This week (April 18) marks 30 years since my last drink. Thirty years ago, late at night (or early in the morning) I had an epiphany in a bar in Denver and realized I had to quit drinking or I would kill myself. Once the realization struck me there was no choice. I knew I couldn’t fool myself about it any longer. I set my unfinished beer down and headed home, confident in my new-found knowledge and determined never to drink again.
Before that night, I had spent a little over a decade pretty much in an alcoholic stupor. I drank pretty much every day and did so to excess. I could easily down a dozen and a half brandy Cokes or beers or other drinks in a night, and did so regularly. Occasionally, I drank more. Occasionally, it was less. It would have been rare to go 30 hours without a drink, let alone 30 years.
I didn’t know until many years later that I was self-medicating, that I was using the alcohol to hide from myself and an incredible amount of pain that I could not face. It was too hard. Child sex abuse has that kind of effect on a person. It fills you with shame, embarrassment, guilt, hatred, hurt, and more negative emotions than most people even realize are possible. Although it’s getting better, our society has historically been afraid to honestly talk about issues like that, so it also makes you feel utterly alone and isolated.
In all honesty, the constant drinking allowed me to be more social and less alone, at least for a time. It also allowed me not to face myself. It allowed me to ignore the harsh reality of my childhood. With a few drinks in me I could be a more sociable person than I ever could be without it. I am naturally shy and uncomfortable in groups of people, but when I was drunk I could be the life of the party–I was a fun drunk for the most part. In fact, right after I quit drinking one of my friends actually said he wished I hadn’t quit as I was so much more fun when I was drinking.
Once I quit, my life started coming into focus. I feel that I’ve accomplished a good deal in my life and none of it would have been possible if I had continued on the path I was on at the time. There are countless ways that I improved my life, including jobs, relationships, and, perhaps most significantly, I dealt with the pain of my childhood. I faced it honestly, acknowledged it, and started to move past it. It was incredibly difficult and that work still continues, but it is no longer a dark secret. It is in the open where I can face it, cry, scream out in anger, talk about it, or do whatever I need to do to continue my healing journey.
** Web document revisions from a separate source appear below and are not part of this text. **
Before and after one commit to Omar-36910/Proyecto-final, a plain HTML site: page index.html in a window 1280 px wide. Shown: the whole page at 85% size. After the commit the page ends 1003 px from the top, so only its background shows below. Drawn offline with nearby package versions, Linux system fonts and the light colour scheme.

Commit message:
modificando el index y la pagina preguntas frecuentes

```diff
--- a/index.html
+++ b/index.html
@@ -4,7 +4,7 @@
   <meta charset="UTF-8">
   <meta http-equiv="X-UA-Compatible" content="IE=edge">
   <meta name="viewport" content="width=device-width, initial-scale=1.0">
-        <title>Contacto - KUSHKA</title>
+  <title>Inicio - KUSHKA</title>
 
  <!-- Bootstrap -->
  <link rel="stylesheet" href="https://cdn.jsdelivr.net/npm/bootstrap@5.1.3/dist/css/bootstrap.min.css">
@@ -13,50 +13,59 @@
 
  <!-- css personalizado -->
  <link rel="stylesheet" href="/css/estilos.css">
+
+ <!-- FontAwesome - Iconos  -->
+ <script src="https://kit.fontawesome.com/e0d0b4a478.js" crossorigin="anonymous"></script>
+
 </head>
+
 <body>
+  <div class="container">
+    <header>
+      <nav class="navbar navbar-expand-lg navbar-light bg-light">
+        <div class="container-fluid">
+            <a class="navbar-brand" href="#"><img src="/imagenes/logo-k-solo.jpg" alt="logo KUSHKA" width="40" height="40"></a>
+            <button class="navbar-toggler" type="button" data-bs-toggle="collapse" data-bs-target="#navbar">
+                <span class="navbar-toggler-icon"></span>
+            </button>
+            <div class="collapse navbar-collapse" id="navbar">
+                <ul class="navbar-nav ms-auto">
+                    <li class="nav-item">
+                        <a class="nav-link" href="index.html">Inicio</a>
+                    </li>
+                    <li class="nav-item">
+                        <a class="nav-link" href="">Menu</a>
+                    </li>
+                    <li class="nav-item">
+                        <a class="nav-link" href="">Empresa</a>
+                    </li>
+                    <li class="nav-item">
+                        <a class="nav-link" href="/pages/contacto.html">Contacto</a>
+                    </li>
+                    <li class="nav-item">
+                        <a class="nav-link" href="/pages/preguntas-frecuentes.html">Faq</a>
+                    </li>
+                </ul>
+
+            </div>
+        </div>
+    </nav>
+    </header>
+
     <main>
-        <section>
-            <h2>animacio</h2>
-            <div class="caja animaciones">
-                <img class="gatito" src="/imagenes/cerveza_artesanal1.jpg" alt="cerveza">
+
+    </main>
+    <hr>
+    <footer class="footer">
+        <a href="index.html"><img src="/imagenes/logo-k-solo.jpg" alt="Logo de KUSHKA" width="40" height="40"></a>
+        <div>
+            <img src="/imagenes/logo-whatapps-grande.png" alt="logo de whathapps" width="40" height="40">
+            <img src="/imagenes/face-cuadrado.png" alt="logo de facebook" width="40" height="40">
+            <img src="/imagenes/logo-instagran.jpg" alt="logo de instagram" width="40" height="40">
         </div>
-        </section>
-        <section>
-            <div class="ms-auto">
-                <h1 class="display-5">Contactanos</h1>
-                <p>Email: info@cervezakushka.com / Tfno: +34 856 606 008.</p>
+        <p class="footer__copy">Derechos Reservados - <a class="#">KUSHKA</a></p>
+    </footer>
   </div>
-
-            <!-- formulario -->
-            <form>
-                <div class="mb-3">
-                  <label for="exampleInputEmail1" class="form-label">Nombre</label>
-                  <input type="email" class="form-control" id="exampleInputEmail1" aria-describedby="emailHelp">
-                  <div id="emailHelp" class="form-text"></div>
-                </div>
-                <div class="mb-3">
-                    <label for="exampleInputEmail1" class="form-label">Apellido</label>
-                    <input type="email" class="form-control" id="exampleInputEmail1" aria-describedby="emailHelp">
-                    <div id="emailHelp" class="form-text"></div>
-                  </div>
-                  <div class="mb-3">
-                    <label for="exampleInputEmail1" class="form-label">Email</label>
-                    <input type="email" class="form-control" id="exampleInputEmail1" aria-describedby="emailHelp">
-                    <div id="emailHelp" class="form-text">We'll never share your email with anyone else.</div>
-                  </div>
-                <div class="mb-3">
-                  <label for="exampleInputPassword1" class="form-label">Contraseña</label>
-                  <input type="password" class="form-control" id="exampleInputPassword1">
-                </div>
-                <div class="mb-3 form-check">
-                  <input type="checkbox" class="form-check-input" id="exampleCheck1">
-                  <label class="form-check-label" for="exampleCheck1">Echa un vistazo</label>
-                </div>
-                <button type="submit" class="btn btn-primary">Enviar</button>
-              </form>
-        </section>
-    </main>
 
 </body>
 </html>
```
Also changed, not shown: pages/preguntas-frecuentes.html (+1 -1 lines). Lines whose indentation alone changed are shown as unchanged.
That journey and others were sidetracked for a decade while I drank myself into oblivion, and I am so thankful that I was able to see the light and quit when I did. I am as proud of myself for this as pretty much anything else in my life. On the anniversary date I will celebrate myself for a moment or two and then will continue my sober journey through this beautiful life.